(WHAT NEEDS TO BE DONE)
The word "data" appears in some lines of the entries. Say how many, and give nothing but the number.

Segment Open

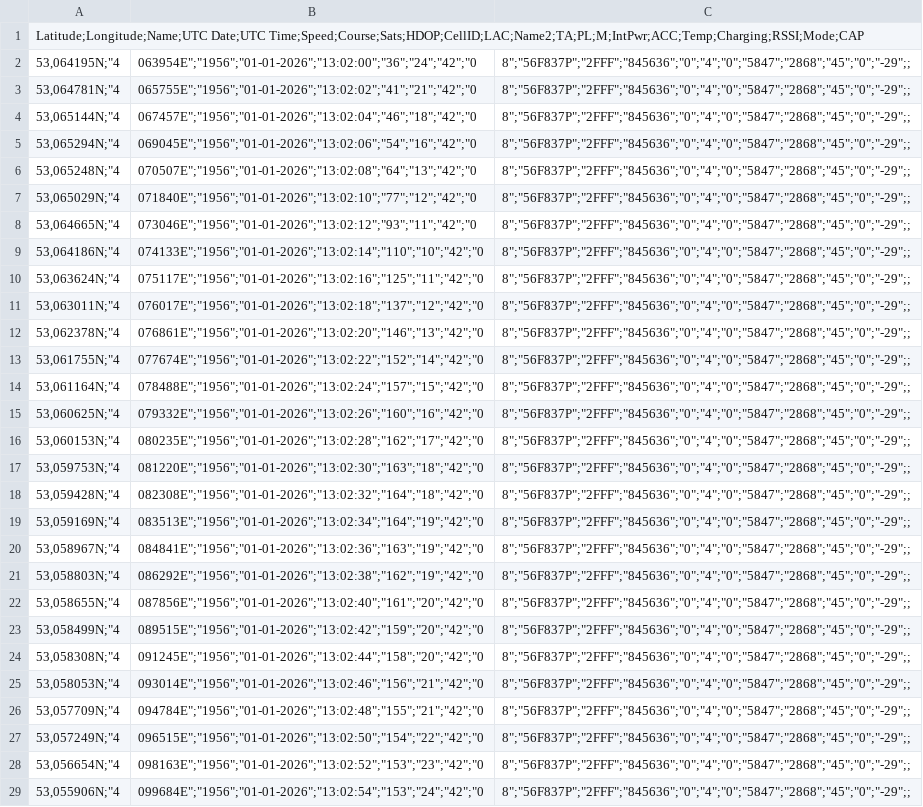
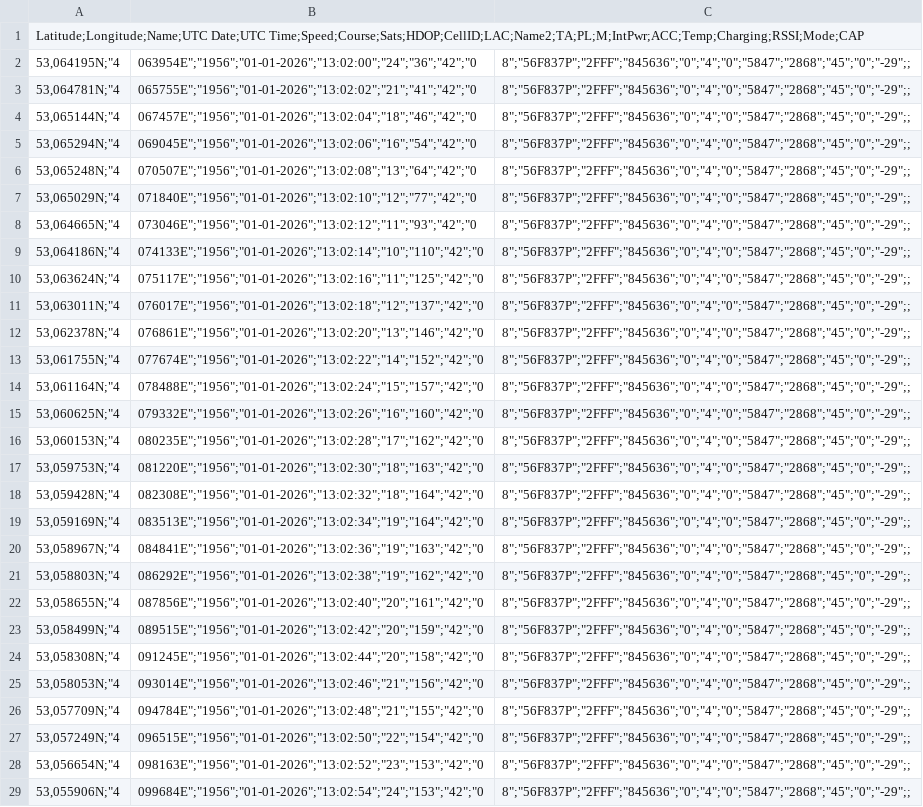
Before and after one commit to AFCYouri/GPS-Visualizationtool, a CSV file: data/Example_Vessel_GPS_Data_2.csv, drawn as a sheet; only a part is shown; the diff covers the shown part only; the diff names each change by its address in the sheet, - before the commit and + after, or states it on an @@ line.

```diff
--- a/data/Example_Vessel_GPS_Data_2.csv
+++ b/data/Example_Vessel_GPS_Data_2.csv
-B2: 063954E";"1956";"01-01-2026";"13:02:00";"36";"24";"42";"0
+B2: 063954E";"1956";"01-01-2026";"13:02:00";"24";"36";"42";"0
-B3: 065755E";"1956";"01-01-2026";"13:02:02";"41";"21";"42";"0
+B3: 065755E";"1956";"01-01-2026";"13:02:02";"21";"41";"42";"0
-B4: 067457E";"1956";"01-01-2026";"13:02:04";"46";"18";"42";"0
+B4: 067457E";"1956";"01-01-2026";"13:02:04";"18";"46";"42";"0
-B5: 069045E";"1956";"01-01-2026";"13:02:06";"54";"16";"42";"0
+B5: 069045E";"1956";"01-01-2026";"13:02:06";"16";"54";"42";"0
-B6: 070507E";"1956";"01-01-2026";"13:02:08";"64";"13";"42";"0
+B6: 070507E";"1956";"01-01-2026";"13:02:08";"13";"64";"42";"0
-B7: 071840E";"1956";"01-01-2026";"13:02:10";"77";"12";"42";"0
+B7: 071840E";"1956";"01-01-2026";"13:02:10";"12";"77";"42";"0
-B8: 073046E";"1956";"01-01-2026";"13:02:12";"93";"11";"42";"0
+B8: 073046E";"1956";"01-01-2026";"13:02:12";"11";"93";"42";"0
-B9: 074133E";"1956";"01-01-2026";"13:02:14";"110";"10";"42";"0
+B9: 074133E";"1956";"01-01-2026";"13:02:14";"10";"110";"42";"0
-B10: 075117E";"1956";"01-01-2026";"13:02:16";"125";"11";"42";"0
+B10: 075117E";"1956";"01-01-2026";"13:02:16";"11";"125";"42";"0
-B11: 076017E";"1956";"01-01-2026";"13:02:18";"137";"12";"42";"0
+B11: 076017E";"1956";"01-01-2026";"13:02:18";"12";"137";"42";"0
-B12: 076861E";"1956";"01-01-2026";"13:02:20";"146";"13";"42";"0
+B12: 076861E";"1956";"01-01-2026";"13:02:20";"13";"146";"42";"0
-B13: 077674E";"1956";"01-01-2026";"13:02:22";"152";"14";"42";"0
+B13: 077674E";"1956";"01-01-2026";"13:02:22";"14";"152";"42";"0
-B14: 078488E";"1956";"01-01-2026";"13:02:24";"157";"15";"42";"0
+B14: 078488E";"1956";"01-01-2026";"13:02:24";"15";"157";"42";"0
-B15: 079332E";"1956";"01-01-2026";"13:02:26";"160";"16";"42";"0
+B15: 079332E";"1956";"01-01-2026";"13:02:26";"16";"160";"42";"0
-B16: 080235E";"1956";"01-01-2026";"13:02:28";"162";"17";"42";"0
+B16: 080235E";"1956";"01-01-2026";"13:02:28";"17";"162";"42";"0
-B17: 081220E";"1956";"01-01-2026";"13:02:30";"163";"18";"42";"0
+B17: 081220E";"1956";"01-01-2026";"13:02:30";"18";"163";"42";"0
-B18: 082308E";"1956";"01-01-2026";"13:02:32";"164";"18";"42";"0
+B18: 082308E";"1956";"01-01-2026";"13:02:32";"18";"164";"42";"0
-B19: 083513E";"1956";"01-01-2026";"13:02:34";"164";"19";"42";"0
+B19: 083513E";"1956";"01-01-2026";"13:02:34";"19";"164";"42";"0
-B20: 084841E";"1956";"01-01-2026";"13:02:36";"163";"19";"42";"0
+B20: 084841E";"1956";"01-01-2026";"13:02:36";"19";"163";"42";"0
-B21: 086292E";"1956";"01-01-2026";"13:02:38";"162";"19";"42";"0
+B21: 086292E";"1956";"01-01-2026";"13:02:38";"19";"162";"42";"0
-B22: 087856E";"1956";"01-01-2026";"13:02:40";"161";"20";"42";"0
+B22: 087856E";"1956";"01-01-2026";"13:02:40";"20";"161";"42";"0
-B23: 089515E";"1956";"01-01-2026";"13:02:42";"159";"20";"42";"0
+B23: 089515E";"1956";"01-01-2026";"13:02:42";"20";"159";"42";"0
-B24: 091245E";"1956";"01-01-2026";"13:02:44";"158";"20";"42";"0
+B24: 091245E";"1956";"01-01-2026";"13:02:44";"20";"158";"42";"0
-B25: 093014E";"1956";"01-01-2026";"13:02:46";"156";"21";"42";"0
+B25: 093014E";"1956";"01-01-2026";"13:02:46";"21";"156";"42";"0
-B26: 094784E";"1956";"01-01-2026";"13:02:48";"155";"21";"42";"0
+B26: 094784E";"1956";"01-01-2026";"13:02:48";"21";"155";"42";"0
-B27: 096515E";"1956";"01-01-2026";"13:02:50";"154";"22";"42";"0
+B27: 096515E";"1956";"01-01-2026";"13:02:50";"22";"154";"42";"0
-B28: 098163E";"1956";"01-01-2026";"13:02:52";"153";"23";"42";"0
+B28: 098163E";"1956";"01-01-2026";"13:02:52";"23";"153";"42";"0
-B29: 099684E";"1956";"01-01-2026";"13:02:54";"153";"24";"42";"0
+B29: 099684E";"1956";"01-01-2026";"13:02:54";"24";"153";"42";"0
```
Also changed, not shown: 172 edited cells elsewhere in this file, data/Example_Vessel_GPS_Data_1.csv, 1 other file.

Segment Closed

(WRITTEN SOLUTION)
4